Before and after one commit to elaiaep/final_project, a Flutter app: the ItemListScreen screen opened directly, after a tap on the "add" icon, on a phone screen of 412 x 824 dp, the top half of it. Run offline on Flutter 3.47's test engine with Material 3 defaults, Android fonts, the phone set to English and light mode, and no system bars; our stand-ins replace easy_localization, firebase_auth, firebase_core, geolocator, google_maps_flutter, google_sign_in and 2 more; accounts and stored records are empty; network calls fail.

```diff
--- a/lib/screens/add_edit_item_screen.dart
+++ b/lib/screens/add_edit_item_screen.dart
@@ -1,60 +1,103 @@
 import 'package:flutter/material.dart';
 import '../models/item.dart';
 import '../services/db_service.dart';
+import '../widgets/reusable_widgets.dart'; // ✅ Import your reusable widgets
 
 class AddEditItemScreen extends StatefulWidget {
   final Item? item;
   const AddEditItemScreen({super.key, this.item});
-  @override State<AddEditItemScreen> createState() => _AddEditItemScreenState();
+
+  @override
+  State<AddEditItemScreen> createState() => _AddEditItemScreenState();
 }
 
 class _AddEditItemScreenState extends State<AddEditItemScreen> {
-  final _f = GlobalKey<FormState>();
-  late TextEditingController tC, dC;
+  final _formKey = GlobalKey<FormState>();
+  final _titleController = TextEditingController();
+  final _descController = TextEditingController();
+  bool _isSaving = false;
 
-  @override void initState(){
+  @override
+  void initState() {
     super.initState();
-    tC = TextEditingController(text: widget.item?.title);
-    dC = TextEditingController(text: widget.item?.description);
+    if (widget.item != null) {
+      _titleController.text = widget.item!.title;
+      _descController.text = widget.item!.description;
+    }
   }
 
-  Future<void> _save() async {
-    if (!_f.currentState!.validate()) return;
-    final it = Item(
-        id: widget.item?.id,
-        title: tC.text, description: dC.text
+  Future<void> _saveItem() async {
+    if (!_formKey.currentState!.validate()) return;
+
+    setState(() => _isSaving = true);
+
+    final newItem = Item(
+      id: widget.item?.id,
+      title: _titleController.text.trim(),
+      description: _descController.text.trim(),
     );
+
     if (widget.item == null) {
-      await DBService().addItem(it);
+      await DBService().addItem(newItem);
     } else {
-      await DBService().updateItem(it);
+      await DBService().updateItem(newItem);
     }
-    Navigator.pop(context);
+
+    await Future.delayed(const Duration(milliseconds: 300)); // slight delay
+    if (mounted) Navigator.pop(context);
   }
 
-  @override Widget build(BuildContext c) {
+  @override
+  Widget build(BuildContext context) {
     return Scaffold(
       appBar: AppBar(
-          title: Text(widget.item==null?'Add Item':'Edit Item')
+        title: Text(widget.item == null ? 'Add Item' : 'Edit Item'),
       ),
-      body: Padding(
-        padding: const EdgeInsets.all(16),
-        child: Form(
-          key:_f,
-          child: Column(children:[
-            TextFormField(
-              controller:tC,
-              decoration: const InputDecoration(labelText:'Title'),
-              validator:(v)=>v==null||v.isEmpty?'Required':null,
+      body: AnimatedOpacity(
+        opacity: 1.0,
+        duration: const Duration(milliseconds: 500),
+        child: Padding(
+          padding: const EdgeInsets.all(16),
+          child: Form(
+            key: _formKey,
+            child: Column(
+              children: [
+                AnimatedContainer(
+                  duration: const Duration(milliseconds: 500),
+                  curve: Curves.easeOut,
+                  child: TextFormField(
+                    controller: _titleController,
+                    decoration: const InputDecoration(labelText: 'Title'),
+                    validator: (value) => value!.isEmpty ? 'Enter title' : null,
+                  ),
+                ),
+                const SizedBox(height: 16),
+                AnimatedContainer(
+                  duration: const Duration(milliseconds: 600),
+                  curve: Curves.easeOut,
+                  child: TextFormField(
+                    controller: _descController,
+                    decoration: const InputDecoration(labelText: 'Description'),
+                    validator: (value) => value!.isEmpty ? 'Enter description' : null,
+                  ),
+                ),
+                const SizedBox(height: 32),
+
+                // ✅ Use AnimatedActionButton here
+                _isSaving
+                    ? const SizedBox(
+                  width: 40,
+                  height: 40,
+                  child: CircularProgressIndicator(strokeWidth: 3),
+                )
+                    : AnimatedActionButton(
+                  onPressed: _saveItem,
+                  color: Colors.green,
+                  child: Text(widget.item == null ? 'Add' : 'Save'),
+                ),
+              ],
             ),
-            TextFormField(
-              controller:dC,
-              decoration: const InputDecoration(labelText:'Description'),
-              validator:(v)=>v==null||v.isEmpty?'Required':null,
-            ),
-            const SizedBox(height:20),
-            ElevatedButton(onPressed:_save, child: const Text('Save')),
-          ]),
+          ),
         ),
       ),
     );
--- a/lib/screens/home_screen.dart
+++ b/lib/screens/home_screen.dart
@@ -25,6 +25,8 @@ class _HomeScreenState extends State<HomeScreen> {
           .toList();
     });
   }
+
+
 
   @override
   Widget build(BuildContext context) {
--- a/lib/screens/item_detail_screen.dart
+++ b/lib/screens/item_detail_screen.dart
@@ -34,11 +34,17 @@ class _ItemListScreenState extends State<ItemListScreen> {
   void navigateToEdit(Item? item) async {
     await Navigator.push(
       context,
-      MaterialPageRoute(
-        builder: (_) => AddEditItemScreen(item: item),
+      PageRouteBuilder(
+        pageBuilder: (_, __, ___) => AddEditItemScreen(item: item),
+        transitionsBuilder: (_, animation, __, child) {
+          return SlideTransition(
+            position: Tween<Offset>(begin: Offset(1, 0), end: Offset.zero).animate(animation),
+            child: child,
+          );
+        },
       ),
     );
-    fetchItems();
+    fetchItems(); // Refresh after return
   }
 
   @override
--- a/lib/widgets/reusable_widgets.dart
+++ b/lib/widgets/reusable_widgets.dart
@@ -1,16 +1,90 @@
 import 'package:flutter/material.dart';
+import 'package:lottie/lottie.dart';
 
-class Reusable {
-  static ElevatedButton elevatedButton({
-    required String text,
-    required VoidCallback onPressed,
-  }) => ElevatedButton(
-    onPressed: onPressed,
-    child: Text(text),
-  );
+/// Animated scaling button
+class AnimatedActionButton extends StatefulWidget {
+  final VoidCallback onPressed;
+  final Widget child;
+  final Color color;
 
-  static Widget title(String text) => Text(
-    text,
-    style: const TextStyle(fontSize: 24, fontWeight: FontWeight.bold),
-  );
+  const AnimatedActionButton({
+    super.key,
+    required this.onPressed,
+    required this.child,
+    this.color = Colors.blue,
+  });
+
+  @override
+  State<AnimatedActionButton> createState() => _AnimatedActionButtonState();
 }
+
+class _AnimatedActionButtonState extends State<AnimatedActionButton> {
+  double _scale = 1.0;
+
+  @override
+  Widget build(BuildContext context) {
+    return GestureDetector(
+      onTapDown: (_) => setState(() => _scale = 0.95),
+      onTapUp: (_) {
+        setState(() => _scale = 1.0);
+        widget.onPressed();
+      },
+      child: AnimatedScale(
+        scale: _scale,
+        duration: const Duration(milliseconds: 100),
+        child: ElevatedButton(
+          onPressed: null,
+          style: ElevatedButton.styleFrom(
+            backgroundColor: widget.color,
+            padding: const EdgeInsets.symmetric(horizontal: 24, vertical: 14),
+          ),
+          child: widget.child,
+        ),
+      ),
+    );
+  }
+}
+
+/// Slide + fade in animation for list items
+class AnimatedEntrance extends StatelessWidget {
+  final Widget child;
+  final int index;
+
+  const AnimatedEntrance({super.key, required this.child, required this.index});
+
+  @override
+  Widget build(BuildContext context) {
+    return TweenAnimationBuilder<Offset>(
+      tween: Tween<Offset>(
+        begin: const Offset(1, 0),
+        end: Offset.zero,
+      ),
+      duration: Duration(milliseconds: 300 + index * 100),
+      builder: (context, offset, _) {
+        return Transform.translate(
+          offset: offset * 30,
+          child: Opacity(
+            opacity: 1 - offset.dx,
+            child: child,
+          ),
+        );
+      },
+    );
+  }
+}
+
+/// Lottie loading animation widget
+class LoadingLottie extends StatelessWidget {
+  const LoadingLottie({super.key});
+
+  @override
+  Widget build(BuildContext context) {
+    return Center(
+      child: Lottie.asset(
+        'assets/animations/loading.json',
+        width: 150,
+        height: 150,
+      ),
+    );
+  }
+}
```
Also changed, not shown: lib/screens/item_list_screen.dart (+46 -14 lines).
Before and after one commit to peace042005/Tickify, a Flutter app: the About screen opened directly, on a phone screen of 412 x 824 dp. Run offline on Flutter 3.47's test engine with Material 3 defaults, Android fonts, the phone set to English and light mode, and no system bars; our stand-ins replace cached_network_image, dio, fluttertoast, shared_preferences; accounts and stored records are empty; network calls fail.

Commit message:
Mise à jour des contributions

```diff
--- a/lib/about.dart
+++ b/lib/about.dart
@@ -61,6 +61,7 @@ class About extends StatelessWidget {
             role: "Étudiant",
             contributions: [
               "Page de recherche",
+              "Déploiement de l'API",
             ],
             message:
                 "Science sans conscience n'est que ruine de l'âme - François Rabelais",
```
•••
Required work:
Find the lines that mention "return" in the entries and show them.

Result of this task:
-    if (!_f.currentState!.validate()) return;
+    if (!_formKey.currentState!.validate()) return;
     return Scaffold(
+          return SlideTransition(
+    fetchItems(); // Refresh after return
+    return GestureDetector(
+    return TweenAnimationBuilder<Offset>(
+        return Transform.translate(
+    return Center(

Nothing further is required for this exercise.